Our world today is dangerous. It has always been dangerous, but modern technology, a globalized economy, easy communications, and massive migration now spread the effects of crisis in one part of the world to other parts very quickly. We do indeed live in a “global village.” But like ancient village societies, we still have our clans and tribes, each with their territories, whose competitive disputes can degenerate into violence and occasional genocidal massacres. Like the agrarian states and civilizations that emerged from stateless societies thousands of years ago, we still have competing religions that usually coexist but set boundaries that can lead to very violent wars and genocidal purges. Like the modern technological societies that came into being in the nineteenth and twentieth centuries, we still have competing nationalisms, and we still struggle to cope with all the changes brought about by modernity. We still generate new ideologies and adapt old ones to support one side or another in the disputes that are produced by the conflicting demands of the modern world. These have produced massive genocidal violence in the twentieth century and may do so again.
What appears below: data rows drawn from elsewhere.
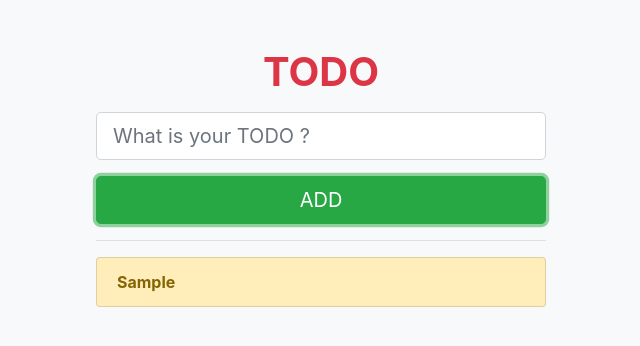
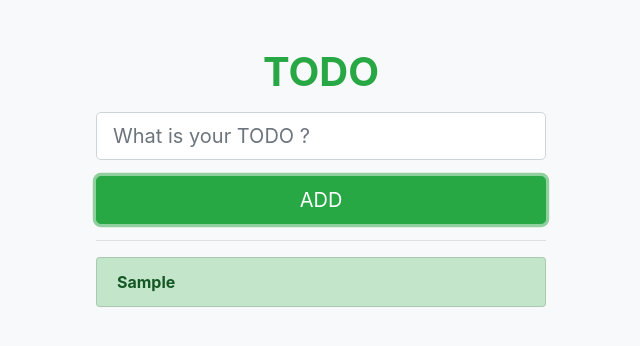
Before and after one commit to mongkonsrisin/js-simple-todo, a plain HTML site: page index.html in a window 1280 px wide. Both pictures are taken after typing "Sample" into the empty fields and a click on the button "ADD". Shown: the whole page, without its empty margins (319-959 px from the left). Drawn offline with nearby package versions, Linux system fonts and the light colour scheme.

Commit message:
Update index.html

```diff
--- a/index.html
+++ b/index.html
@@ -8,7 +8,7 @@
   </head>
   <body class="bg-light">
     <div class="container" style="max-width:480px;">
-      <h1 class="text-center text-danger mt-5 mb-3 font-weight-bold">TODO</h1>
+      <h1 class="text-center text-success mt-5 mb-3 font-weight-bold">TODO</h1>
       <div class="form-group">
           <input id="todoText" type="text" placeholder="What is your TODO ?" class="form-control form-control-lg">
       </div>
@@ -28,7 +28,7 @@
       var text = todoText.value.trim();
       if(text != '') {
         var newTodo = document.createElement('li');
-        newTodo.className = 'list-group-item list-group-item-warning list-group-item-action';
+        newTodo.className = 'list-group-item list-group-item-success list-group-item-action';
         newTodo.textContent = text;
         newTodo.addEventListener('click',function(e) {
           var clickedTodo = e.target;
```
McCauley, Clark, and Daniel Chirot. 2006. Why not kill them all? The logic and prevention of mass political murder Princeton, NJ: Princeton University Press.